### The task
Whenever a line in the material below includes "arquivo", copy that line.
+++++
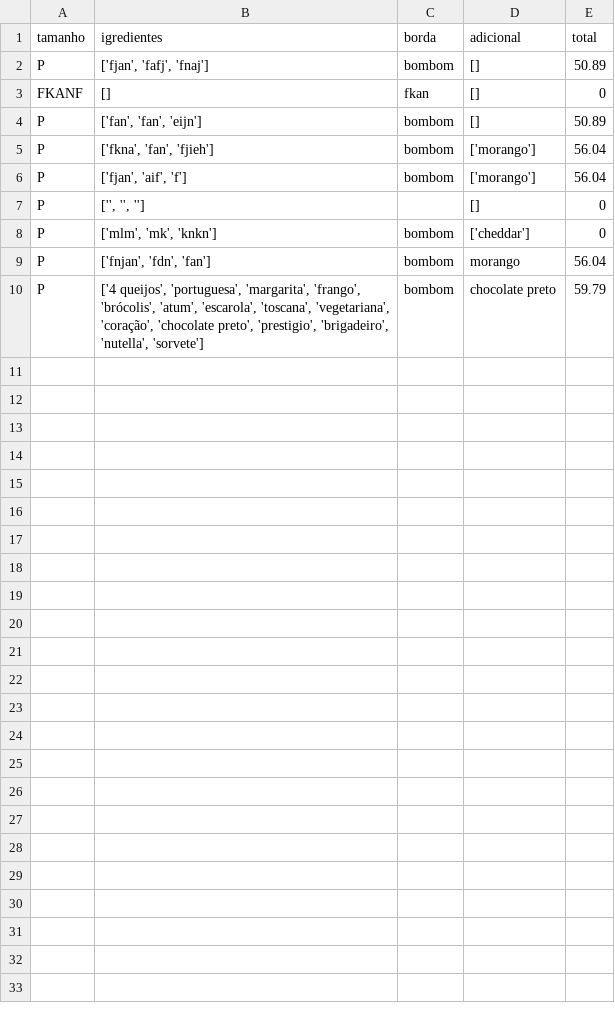
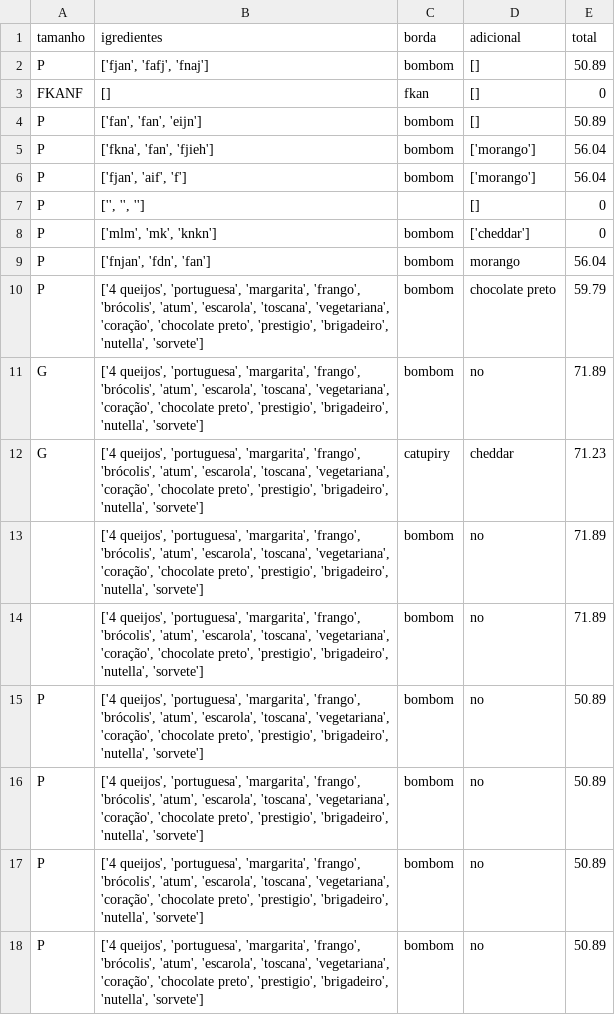
Before and after one commit to crija/python-scripts, a CSV file: pizzaria/arquivo.csv, drawn as a sheet; the diff names each change by its address in the sheet, - before the commit and + after, or states it on an @@ line.

```diff
--- a/pizzaria/arquivo.csv
+++ b/pizzaria/arquivo.csv
+row 11: G | ['4 queijos', 'portuguesa', 'margarita', 'frango', 'brócolis', 'atum', 'escarola', 'toscana', 'vegetariana', 'coração', 'chocolate preto', 'prestigio', 'brigadeiro', 'nutella', 'sorvete'] | bombom | no | 71.89
+row 12: G | ['4 queijos', 'portuguesa', 'margarita', 'frango', 'brócolis', 'atum', 'escarola', 'toscana', 'vegetariana', 'coração', 'chocolate preto', 'prestigio', 'brigadeiro', 'nutella', 'sorvete'] | catupiry | cheddar | 71.23
+row 13:  | ['4 queijos', 'portuguesa', 'margarita', 'frango', 'brócolis', 'atum', 'escarola', 'toscana', 'vegetariana', 'coração', 'chocolate preto', 'prestigio', 'brigadeiro', 'nutella', 'sorvete'] | bombom | no | 71.89
+row 14:  | ['4 queijos', 'portuguesa', 'margarita', 'frango', 'brócolis', 'atum', 'escarola', 'toscana', 'vegetariana', 'coração', 'chocolate preto', 'prestigio', 'brigadeiro', 'nutella', 'sorvete'] | bombom | no | 71.89
+row 15: P | ['4 queijos', 'portuguesa', 'margarita', 'frango', 'brócolis', 'atum', 'escarola', 'toscana', 'vegetariana', 'coração', 'chocolate preto', 'prestigio', 'brigadeiro', 'nutella', 'sorvete'] | bombom | no | 50.89
+row 16: P | ['4 queijos', 'portuguesa', 'margarita', 'frango', 'brócolis', 'atum', 'escarola', 'toscana', 'vegetariana', 'coração', 'chocolate preto', 'prestigio', 'brigadeiro', 'nutella', 'sorvete'] | bombom | no | 50.89
+row 17: P | ['4 queijos', 'portuguesa', 'margarita', 'frango', 'brócolis', 'atum', 'escarola', 'toscana', 'vegetariana', 'coração', 'chocolate preto', 'prestigio', 'brigadeiro', 'nutella', 'sorvete'] | bombom | no | 50.89
+row 18: P | ['4 queijos', 'portuguesa', 'margarita', 'frango', 'brócolis', 'atum', 'escarola', 'toscana', 'vegetariana', 'coração', 'chocolate preto', 'prestigio', 'brigadeiro', 'nutella', 'sorvete'] | bombom | no | 50.89
```
Also changed, not shown: 7 other files.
+++++
### Written answer
Before and after one commit to crija/python-scripts, a CSV file: pizzaria/arquivo.csv, drawn as a sheet; the diff names each change by its address in the sheet, - before the commit and + after, or states it on an @@ line.
--- a/pizzaria/arquivo.csv
+++ b/pizzaria/arquivo.csv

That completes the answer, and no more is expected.